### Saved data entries
· · · · ·
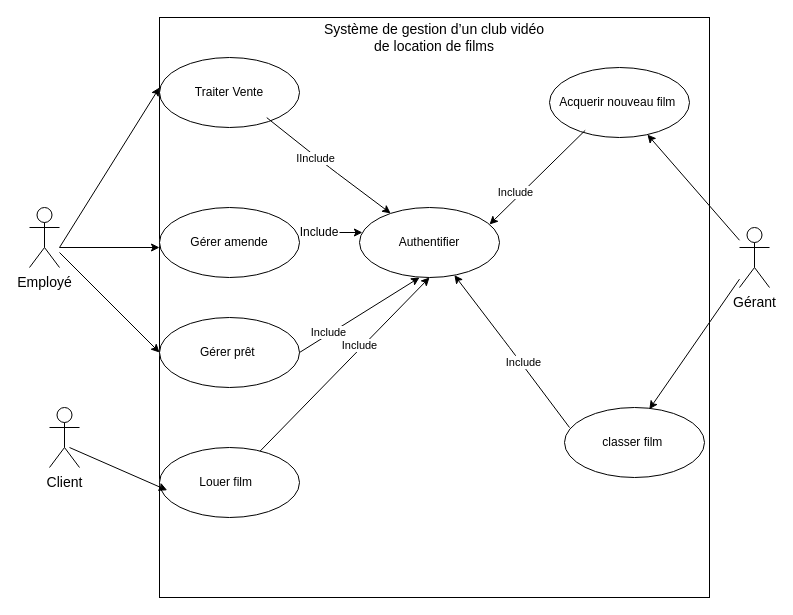
Above: Untitled Diagram.drawio in djunibert/CV2 (draw.io), before the change. Source tidied: cells renumbered, new cells numbered last; positions are measured from the earlier drawing's top-left corner, leaving out a move shared by most shapes. Both pictures are drawn from the tidied source at 100%, with x=0, y=0 at pixel (29, 17).
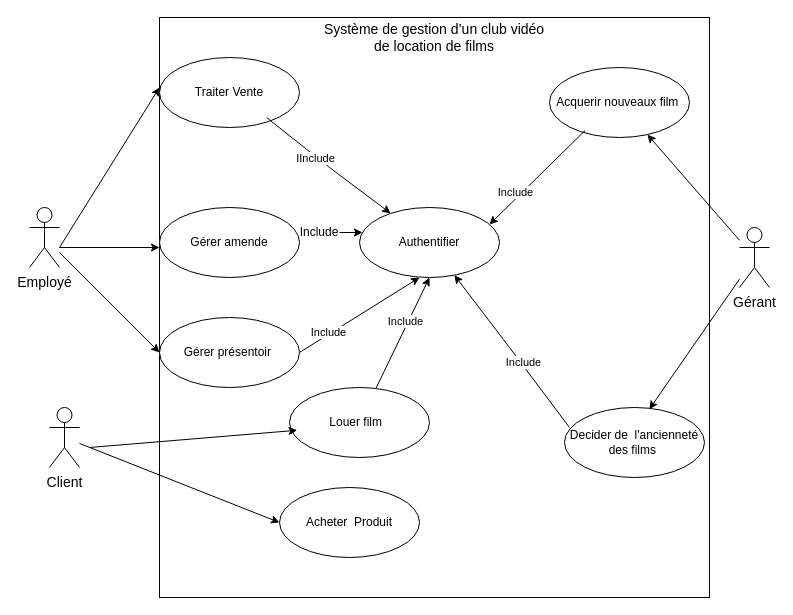
The same page after the edit.

Unchanged cells that the change refers to:
```xml
<mxCell id="21" value="&lt;span style=&quot;font-size: 14px&quot;&gt;Client&lt;/span&gt;" style="shape=umlActor;verticalLabelPosition=bottom;verticalAlign=top;html=1;outlineConnect=0;" parent="1" vertex="1">
  <mxGeometry x="20" y="390" width="30" height="60" as="geometry" />
</mxCell>
```

The edit, as a diff of the source:
```diff
@@
-    <mxCell id="6" value="Gérer prêt&amp;nbsp;" style="ellipse;whiteSpace=wrap;html=1;" parent="1" vertex="1">
+    <mxCell id="6" value="Gérer présentoir&amp;nbsp;" style="ellipse;whiteSpace=wrap;html=1;" parent="1" vertex="1">
       <mxGeometry x="130" y="300" width="140" height="70" as="geometry" />
     </mxCell>
@@
-    <mxCell id="8" value="Acquerir nouveau film&amp;nbsp;" style="ellipse;whiteSpace=wrap;html=1;" parent="1" vertex="1">
+    <mxCell id="8" value="Acquerir nouveaux film&amp;nbsp;" style="ellipse;whiteSpace=wrap;html=1;" parent="1" vertex="1">
       <mxGeometry x="520" y="50" width="140" height="70" as="geometry" />
     </mxCell>
-    <mxCell id="9" value="classer film&amp;nbsp;" style="ellipse;whiteSpace=wrap;html=1;" parent="1" vertex="1">
+    <mxCell id="9" value="Decider de&amp;nbsp; l'ancienneté des films&amp;nbsp;" style="ellipse;whiteSpace=wrap;html=1;" parent="1" vertex="1">
       <mxGeometry x="535" y="390" width="140" height="70" as="geometry" />
     </mxCell>
     <mxCell id="10" value="Louer film&amp;nbsp;&amp;nbsp;" style="ellipse;whiteSpace=wrap;html=1;" parent="1" vertex="1">
-      <mxGeometry x="130" y="430" width="140" height="70" as="geometry" />
+      <mxGeometry x="260" y="370" width="140" height="70" as="geometry" />
     </mxCell>
@@
     <mxCell id="27" style="endArrow=classic;html=1;entryX=0.055;entryY=0.611;entryDx=0;entryDy=0;entryPerimeter=0;" parent="1" edge="1" target="10">
       <mxGeometry relative="1" as="geometry">
-        <mxPoint x="40" y="430" as="sourcePoint" />
+        <mxPoint x="60" y="430" as="sourcePoint" />
       </mxGeometry>
     </mxCell>
@@
+    <mxCell id="32" value="Acheter&amp;nbsp; Produit" style="ellipse;whiteSpace=wrap;html=1;strokeWidth=1;" parent="1" vertex="1">
+      <mxGeometry x="250" y="470" width="140" height="70" as="geometry" />
+    </mxCell>
+    <mxCell id="33" style="endArrow=classic;html=1;entryX=0;entryY=0.5;entryDx=0;entryDy=0;" parent="1" edge="1" source="21" target="32">
+      <mxGeometry relative="1" as="geometry" />
+    </mxCell>
```
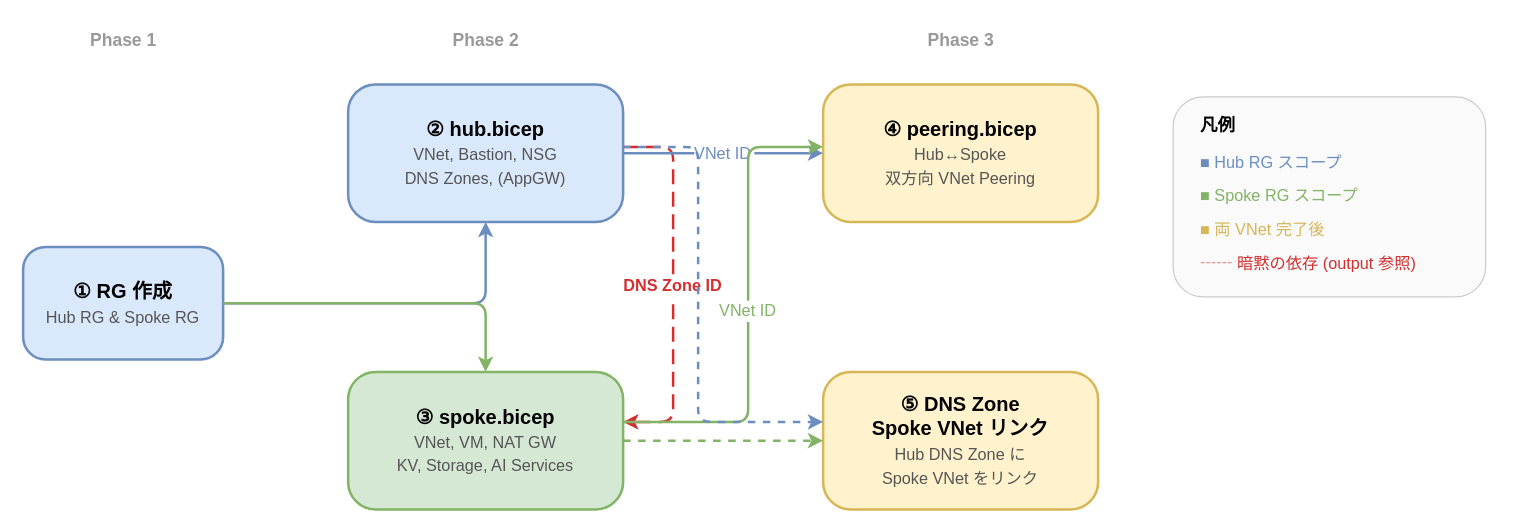
This is images/deploy-flow.drawio from naoki1213mj/azure-simple-poc-bicep, a draw.io file, before an edit. Source tidied: cells renumbered, new cells numbered last; positions are measured from the earlier drawing's top-left corner, leaving out a move shared by most shapes. Both pictures are drawn from the tidied source at 125%, with x=0, y=0 at pixel (22, 21).
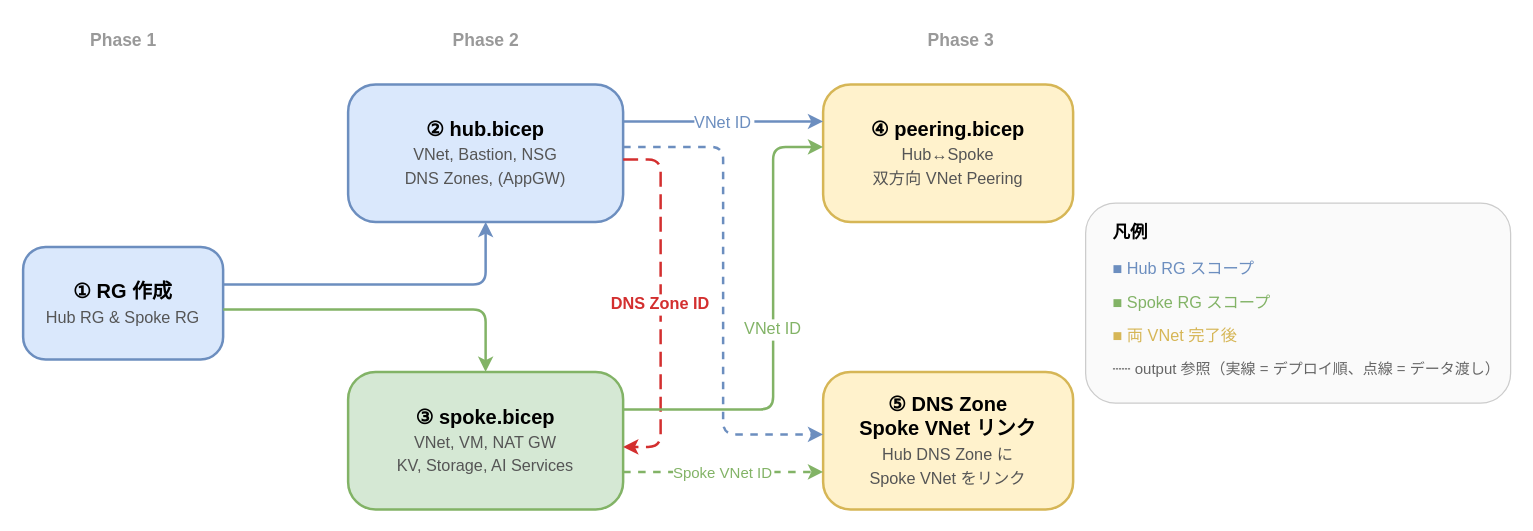
After the change.

The change refers to these unchanged cells:
```xml
<mxCell id="2" value="① RG 作成&lt;br&gt;&lt;font style='font-size:13px;font-weight:normal;color:#555'&gt;Hub RG &amp;amp; Spoke RG&lt;/font&gt;" style="rounded=1;whiteSpace=wrap;html=1;fillColor=#dae8fc;strokeColor=#6c8ebf;fontSize=16;fontStyle=1;strokeWidth=2;arcSize=20;spacingTop=6;spacingBottom=6;" parent="1" vertex="1">
  <mxGeometry y="180" width="160" height="90" as="geometry" />
</mxCell>
<mxCell id="3" value="② hub.bicep&lt;br&gt;&lt;font style='font-size:13px;font-weight:normal;color:#555'&gt;VNet, Bastion, NSG&lt;br&gt;DNS Zones, (AppGW)&lt;/font&gt;" style="rounded=1;whiteSpace=wrap;html=1;fillColor=#dae8fc;strokeColor=#6c8ebf;fontSize=16;fontStyle=1;strokeWidth=2;arcSize=20;spacingTop=6;spacingBottom=6;" parent="1" vertex="1">
  <mxGeometry x="260" y="50" width="220" height="110" as="geometry" />
</mxCell>
<mxCell id="4" value="③ spoke.bicep&lt;br&gt;&lt;font style='font-size:13px;font-weight:normal;color:#555'&gt;VNet, VM, NAT GW&lt;br&gt;KV, Storage, AI Services&lt;/font&gt;" style="rounded=1;whiteSpace=wrap;html=1;fillColor=#d5e8d4;strokeColor=#82b366;fontSize=16;fontStyle=1;strokeWidth=2;arcSize=20;spacingTop=6;spacingBottom=6;" parent="1" vertex="1">
  <mxGeometry x="260" y="280" width="220" height="110" as="geometry" />
</mxCell>
```

What changed in the source:
```diff
@@
     <mxCell id="5" value="④ peering.bicep&lt;br&gt;&lt;font style='font-size:13px;font-weight:normal;color:#555'&gt;Hub↔Spoke&lt;br&gt;双方向 VNet Peering&lt;/font&gt;" style="rounded=1;whiteSpace=wrap;html=1;fillColor=#fff2cc;strokeColor=#d6b656;fontSize=16;fontStyle=1;strokeWidth=2;arcSize=20;spacingTop=6;spacingBottom=6;" parent="1" vertex="1">
-      <mxGeometry x="640" y="50" width="220" height="110" as="geometry" />
+      <mxGeometry x="640" y="50" width="200" height="110" as="geometry" />
     </mxCell>
     <mxCell id="6" value="⑤ DNS Zone&lt;br&gt;Spoke VNet リンク&lt;br&gt;&lt;font style='font-size:13px;font-weight:normal;color:#555'&gt;Hub DNS Zone に&lt;br&gt;Spoke VNet をリンク&lt;/font&gt;" style="rounded=1;whiteSpace=wrap;html=1;fillColor=#fff2cc;strokeColor=#d6b656;fontSize=16;fontStyle=1;strokeWidth=2;arcSize=20;spacingTop=6;spacingBottom=6;" parent="1" vertex="1">
-      <mxGeometry x="640" y="280" width="220" height="110" as="geometry" />
+      <mxGeometry x="640" y="280" width="200" height="110" as="geometry" />
     </mxCell>
     <mxCell id="7" style="edgeStyle=orthogonalEdgeStyle;strokeWidth=2;strokeColor=#6c8ebf;rounded=1;" parent="1" edge="1" source="2" target="3">
-      <mxGeometry relative="1" as="geometry" />
+      <mxGeometry relative="1" as="geometry">
+        <Array as="points">
+          <mxPoint x="370" y="210" />
+        </Array>
+      </mxGeometry>
     </mxCell>
     <mxCell id="8" style="edgeStyle=orthogonalEdgeStyle;strokeWidth=2;strokeColor=#82b366;rounded=1;" parent="1" edge="1" source="2" target="4">
-      <mxGeometry relative="1" as="geometry" />
+      <mxGeometry relative="1" as="geometry">
+        <Array as="points">
+          <mxPoint x="370" y="230" />
+        </Array>
+      </mxGeometry>
     </mxCell>
     <mxCell id="9" value="DNS Zone ID" style="edgeStyle=orthogonalEdgeStyle;strokeWidth=2;strokeColor=#D32F2F;dashed=1;dashPattern=6 3;fontSize=13;fontColor=#D32F2F;fontStyle=1;rounded=1;labelBackgroundColor=#FFFFFF;" parent="1" edge="1" source="3" target="4">
       <mxGeometry relative="1" as="geometry">
         <Array as="points">
-          <mxPoint x="520" y="100" />
-          <mxPoint x="520" y="320" />
+          <mxPoint x="510" y="110" />
+          <mxPoint x="510" y="340" />
         </Array>
       </mxGeometry>
     </mxCell>
-    <mxCell id="10" value="VNet ID" style="edgeStyle=orthogonalEdgeStyle;strokeWidth=2;strokeColor=#6c8ebf;fontSize=13;fontColor=#6c8ebf;rounded=1;labelBackgroundColor=#FFFFFF;" parent="1" edge="1" source="3" target="5">
-      <mxGeometry relative="1" as="geometry" />
+    <mxCell id="10" value="VNet ID" style="edgeStyle=orthogonalEdgeStyle;strokeWidth=2;strokeColor=#6c8ebf;fontSize=13;fontColor=#6c8ebf;rounded=1;labelBackgroundColor=#FFFFFF;" parent="1" edge="1">
+      <mxGeometry relative="1" as="geometry">
+        <mxPoint x="480" y="79.7" as="sourcePoint" />
+        <mxPoint x="640" y="79.7" as="targetPoint" />
+      </mxGeometry>
     </mxCell>
     <mxCell id="11" value="VNet ID" style="edgeStyle=orthogonalEdgeStyle;strokeWidth=2;strokeColor=#82b366;fontSize=13;fontColor=#82b366;rounded=1;labelBackgroundColor=#FFFFFF;" parent="1" edge="1" source="4" target="5">
       <mxGeometry relative="1" as="geometry">
         <Array as="points">
-          <mxPoint x="580" y="320" />
-          <mxPoint x="580" y="100" />
+          <mxPoint x="600" y="310" />
+          <mxPoint x="600" y="100" />
         </Array>
       </mxGeometry>
     </mxCell>
     <mxCell id="12" style="edgeStyle=orthogonalEdgeStyle;strokeWidth=2;strokeColor=#6c8ebf;dashed=1;rounded=1;" parent="1" edge="1" source="3" target="6">
       <mxGeometry relative="1" as="geometry">
         <Array as="points">
-          <mxPoint x="540" y="100" />
-          <mxPoint x="540" y="320" />
+          <mxPoint x="560" y="100" />
+          <mxPoint x="560" y="330" />
         </Array>
       </mxGeometry>
     </mxCell>
-    <mxCell id="13" style="edgeStyle=orthogonalEdgeStyle;strokeWidth=2;strokeColor=#82b366;dashed=1;rounded=1;" parent="1" edge="1" source="4" target="6">
-      <mxGeometry relative="1" as="geometry" />
+    <mxCell id="13" value="Spoke VNet ID" style="edgeStyle=orthogonalEdgeStyle;strokeWidth=2;strokeColor=#82b366;dashed=1;rounded=1;fontSize=12;fontColor=#82b366;labelBackgroundColor=#FFFFFF;" parent="1" edge="1">
+      <mxGeometry relative="1" as="geometry">
+        <mxPoint x="480" y="360" as="sourcePoint" />
+        <mxPoint x="640" y="360" as="targetPoint" />
+      </mxGeometry>
     </mxCell>
@@
     <mxCell id="17" style="rounded=1;whiteSpace=wrap;html=1;fillColor=#FAFAFA;strokeColor=#CCCCCC;strokeWidth=1;" parent="1" vertex="1">
-      <mxGeometry x="920" y="60" width="250" height="160" as="geometry" />
+      <mxGeometry x="850" y="145" width="340" height="160" as="geometry" />
     </mxCell>
     <mxCell id="18" value="凡例" style="text;html=1;fontSize=14;fontStyle=1;fillColor=none;strokeColor=none;" parent="1" vertex="1">
-      <mxGeometry x="940" y="68" width="50" height="24" as="geometry" />
+      <mxGeometry x="870" y="153" width="50" height="24" as="geometry" />
     </mxCell>
     <mxCell id="19" value="■ Hub RG スコープ" style="text;html=1;fontSize=13;fillColor=none;strokeColor=none;fontColor=#6c8ebf;" parent="1" vertex="1">
-      <mxGeometry x="940" y="98" width="210" height="22" as="geometry" />
+      <mxGeometry x="870" y="183" width="210" height="22" as="geometry" />
     </mxCell>
     <mxCell id="20" value="■ Spoke RG スコープ" style="text;html=1;fontSize=13;fillColor=none;strokeColor=none;fontColor=#82b366;" parent="1" vertex="1">
-      <mxGeometry x="940" y="125" width="210" height="22" as="geometry" />
+      <mxGeometry x="870" y="210" width="210" height="22" as="geometry" />
     </mxCell>
     <mxCell id="21" value="■ 両 VNet 完了後" style="text;html=1;fontSize=13;fillColor=none;strokeColor=none;fontColor=#d6b656;" parent="1" vertex="1">
-      <mxGeometry x="940" y="152" width="210" height="22" as="geometry" />
+      <mxGeometry x="870" y="237" width="210" height="22" as="geometry" />
     </mxCell>
-    <mxCell id="22" value="┄┄ 暗黙の依存 (output 参照)" style="text;html=1;fontSize=13;fillColor=none;strokeColor=none;fontColor=#D32F2F;" parent="1" vertex="1">
-      <mxGeometry x="940" y="179" width="220" height="22" as="geometry" />
+    <mxCell id="22" value="┄┄ output 参照（実線 = デプロイ順、点線 = データ渡し）" style="text;html=1;fontSize=12;fillColor=none;strokeColor=none;fontColor=#666666;" parent="1" vertex="1">
+      <mxGeometry x="870" y="264" width="220" height="30" as="geometry" />
     </mxCell>
```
· · · · ·
### GOAL OF THE EXERCISE
Pull out all lines from the entries above that include the word "Acquerir".

### TASK RESULT
-    <mxCell id="8" value="Acquerir nouveau film&amp;nbsp;" style="ellipse;whiteSpace=wrap;html=1;" parent="1" vertex="1">
+    <mxCell id="8" value="Acquerir nouveaux film&amp;nbsp;" style="ellipse;whiteSpace=wrap;html=1;" parent="1" vertex="1">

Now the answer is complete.